======== Record excerpts ========

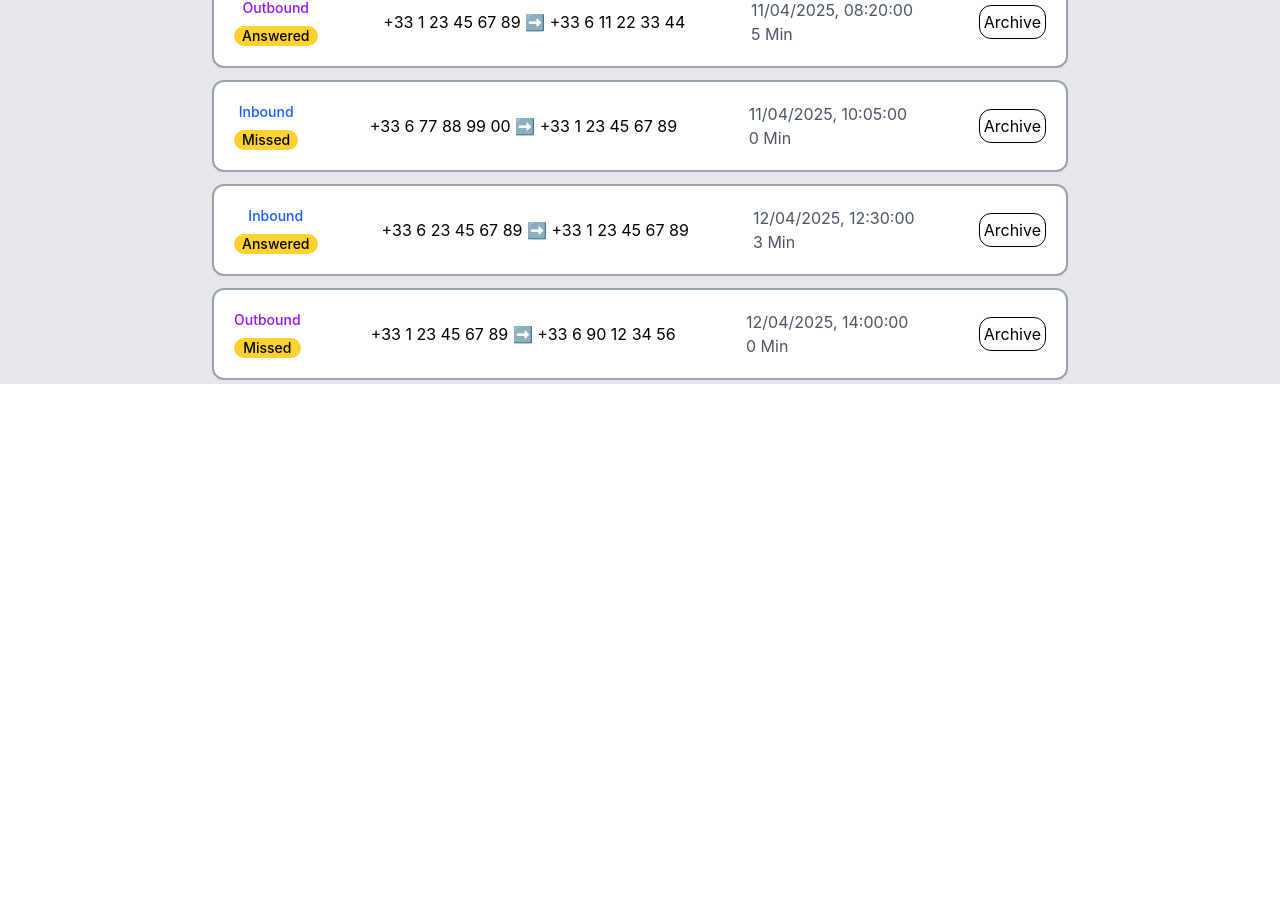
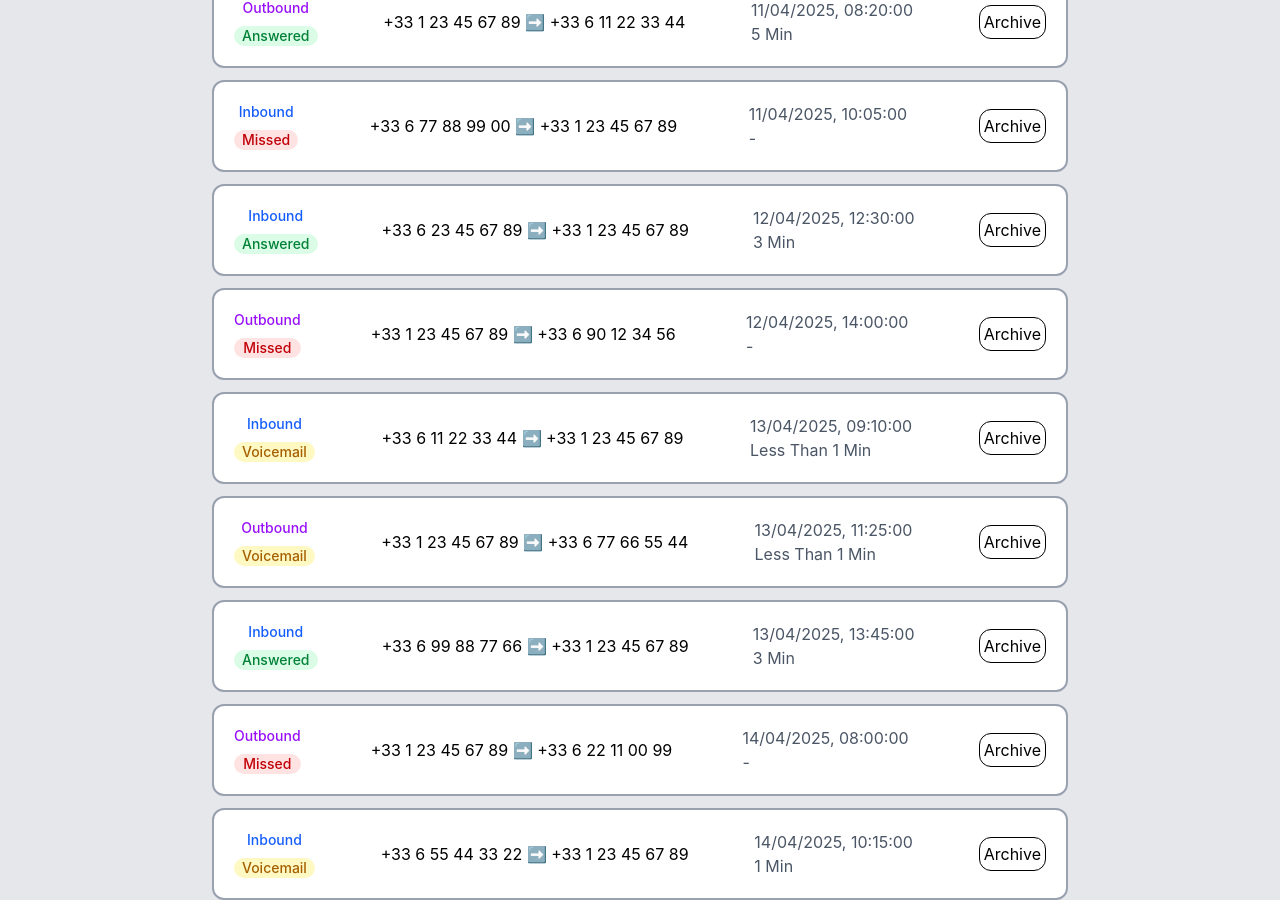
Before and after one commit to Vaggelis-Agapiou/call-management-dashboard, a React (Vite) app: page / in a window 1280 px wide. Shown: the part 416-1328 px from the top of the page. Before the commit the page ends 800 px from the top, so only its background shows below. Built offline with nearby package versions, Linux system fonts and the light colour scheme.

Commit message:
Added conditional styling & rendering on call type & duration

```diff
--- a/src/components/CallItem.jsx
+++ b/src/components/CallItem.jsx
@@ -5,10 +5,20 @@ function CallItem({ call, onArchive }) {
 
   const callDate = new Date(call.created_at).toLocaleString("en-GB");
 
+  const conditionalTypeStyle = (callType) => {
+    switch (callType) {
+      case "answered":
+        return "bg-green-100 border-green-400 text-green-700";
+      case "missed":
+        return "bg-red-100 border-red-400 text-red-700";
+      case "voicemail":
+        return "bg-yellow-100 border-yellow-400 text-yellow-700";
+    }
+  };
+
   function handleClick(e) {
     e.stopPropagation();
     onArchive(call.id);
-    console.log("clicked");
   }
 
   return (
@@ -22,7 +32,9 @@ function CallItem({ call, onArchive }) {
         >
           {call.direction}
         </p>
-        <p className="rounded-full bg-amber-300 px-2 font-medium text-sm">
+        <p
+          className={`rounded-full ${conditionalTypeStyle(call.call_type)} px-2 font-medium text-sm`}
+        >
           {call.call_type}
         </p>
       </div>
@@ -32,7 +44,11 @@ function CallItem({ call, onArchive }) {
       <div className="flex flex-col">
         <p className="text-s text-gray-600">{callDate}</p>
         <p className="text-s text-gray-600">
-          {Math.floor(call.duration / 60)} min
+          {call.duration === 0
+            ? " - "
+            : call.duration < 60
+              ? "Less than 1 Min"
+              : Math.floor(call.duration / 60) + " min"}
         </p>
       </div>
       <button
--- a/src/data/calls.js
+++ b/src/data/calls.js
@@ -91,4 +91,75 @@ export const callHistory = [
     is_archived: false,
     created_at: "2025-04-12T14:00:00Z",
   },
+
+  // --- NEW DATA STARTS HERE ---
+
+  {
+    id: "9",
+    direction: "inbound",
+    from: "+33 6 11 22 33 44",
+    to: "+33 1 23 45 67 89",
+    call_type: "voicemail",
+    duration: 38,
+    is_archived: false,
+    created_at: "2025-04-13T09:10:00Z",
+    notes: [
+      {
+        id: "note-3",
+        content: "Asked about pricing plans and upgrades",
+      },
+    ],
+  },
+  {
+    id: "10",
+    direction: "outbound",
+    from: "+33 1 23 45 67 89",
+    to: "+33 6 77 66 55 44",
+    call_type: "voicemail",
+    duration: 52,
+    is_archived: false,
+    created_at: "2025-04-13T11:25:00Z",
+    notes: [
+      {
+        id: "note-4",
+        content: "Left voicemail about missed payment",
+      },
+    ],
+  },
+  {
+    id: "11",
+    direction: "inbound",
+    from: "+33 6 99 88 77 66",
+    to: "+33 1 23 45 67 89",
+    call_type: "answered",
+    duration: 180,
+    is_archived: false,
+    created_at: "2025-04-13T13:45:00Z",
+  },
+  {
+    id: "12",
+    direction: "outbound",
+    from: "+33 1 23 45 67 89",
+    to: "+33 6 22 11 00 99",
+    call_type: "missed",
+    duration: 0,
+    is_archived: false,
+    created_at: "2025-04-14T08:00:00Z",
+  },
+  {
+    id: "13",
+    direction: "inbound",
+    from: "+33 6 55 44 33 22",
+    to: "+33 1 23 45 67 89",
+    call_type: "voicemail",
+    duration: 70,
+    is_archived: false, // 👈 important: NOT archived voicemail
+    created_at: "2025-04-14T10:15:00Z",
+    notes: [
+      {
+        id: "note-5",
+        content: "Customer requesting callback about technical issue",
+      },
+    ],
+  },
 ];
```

========

> Directions: Print the listing exactly, images excluded.

> Answer box:
Before and after one commit to Vaggelis-Agapiou/call-management-dashboard, a React (Vite) app: page / in a window 1280 px wide. Shown: the part 416-1328 px from the top of the page. Before the commit the page ends 800 px from the top, so only its background shows below. Built offline with nearby package versions, Linux system fonts and the light colour scheme.

Commit message:
Added conditional styling & rendering on call type & duration

```diff
--- a/src/components/CallItem.jsx
+++ b/src/components/CallItem.jsx
@@ -5,10 +5,20 @@ function CallItem({ call, onArchive }) {
 
   const callDate = new Date(call.created_at).toLocaleString("en-GB");
 
+  const conditionalTypeStyle = (callType) => {
+    switch (callType) {
+      case "answered":
+        return "bg-green-100 border-green-400 text-green-700";
+      case "missed":
+        return "bg-red-100 border-red-400 text-red-700";
+      case "voicemail":
+        return "bg-yellow-100 border-yellow-400 text-yellow-700";
+    }
+  };
+
   function handleClick(e) {
     e.stopPropagation();
     onArchive(call.id);
-    console.log("clicked");
   }
 
   return (
@@ -22,7 +32,9 @@ function CallItem({ call, onArchive }) {
         >
           {call.direction}
         </p>
-        <p className="rounded-full bg-amber-300 px-2 font-medium text-sm">
+        <p
+          className={`rounded-full ${conditionalTypeStyle(call.call_type)} px-2 font-medium text-sm`}
+        >
           {call.call_type}
         </p>
       </div>
@@ -32,7 +44,11 @@ function CallItem({ call, onArchive }) {
       <div className="flex flex-col">
         <p className="text-s text-gray-600">{callDate}</p>
         <p className="text-s text-gray-600">
-          {Math.floor(call.duration / 60)} min
+          {call.duration === 0
+            ? " - "
+            : call.duration < 60
+              ? "Less than 1 Min"
+              : Math.floor(call.duration / 60) + " min"}
         </p>
       </div>
       <button
--- a/src/data/calls.js
+++ b/src/data/calls.js
@@ -91,4 +91,75 @@ export const callHistory = [
     is_archived: false,
     created_at: "2025-04-12T14:00:00Z",
   },
+
+  // --- NEW DATA STARTS HERE ---
+
+  {
+    id: "9",
+    direction: "inbound",
+    from: "+33 6 11 22 33 44",
+    to: "+33 1 23 45 67 89",
+    call_type: "voicemail",
+    duration: 38,
+    is_archived: false,
+    created_at: "2025-04-13T09:10:00Z",
+    notes: [
+      {
+        id: "note-3",
+        content: "Asked about pricing plans and upgrades",
+      },
+    ],
+  },
+  {
+    id: "10",
+    direction: "outbound",
+    from: "+33 1 23 45 67 89",
+    to: "+33 6 77 66 55 44",
+    call_type: "voicemail",
+    duration: 52,
+    is_archived: false,
+    created_at: "2025-04-13T11:25:00Z",
+    notes: [
+      {
+        id: "note-4",
+        content: "Left voicemail about missed payment",
+      },
+    ],
+  },
+  {
+    id: "11",
+    direction: "inbound",
+    from: "+33 6 99 88 77 66",
+    to: "+33 1 23 45 67 89",
+    call_type: "answered",
+    duration: 180,
+    is_archived: false,
+    created_at: "2025-04-13T13:45:00Z",
+  },
+  {
+    id: "12",
+    direction: "outbound",
+    from: "+33 1 23 45 67 89",
+    to: "+33 6 22 11 00 99",
+    call_type: "missed",
+    duration: 0,
+    is_archived: false,
+    created_at: "2025-04-14T08:00:00Z",
+  },
+  {
+    id: "13",
+    direction: "inbound",
+    from: "+33 6 55 44 33 22",
+    to: "+33 1 23 45 67 89",
+    call_type: "voicemail",
+    duration: 70,
+    is_archived: false, // 👈 important: NOT archived voicemail
+    created_at: "2025-04-14T10:15:00Z",
+    notes: [
+      {
+        id: "note-5",
+        content: "Customer requesting callback about technical issue",
+      },
+    ],
+  },
 ];
```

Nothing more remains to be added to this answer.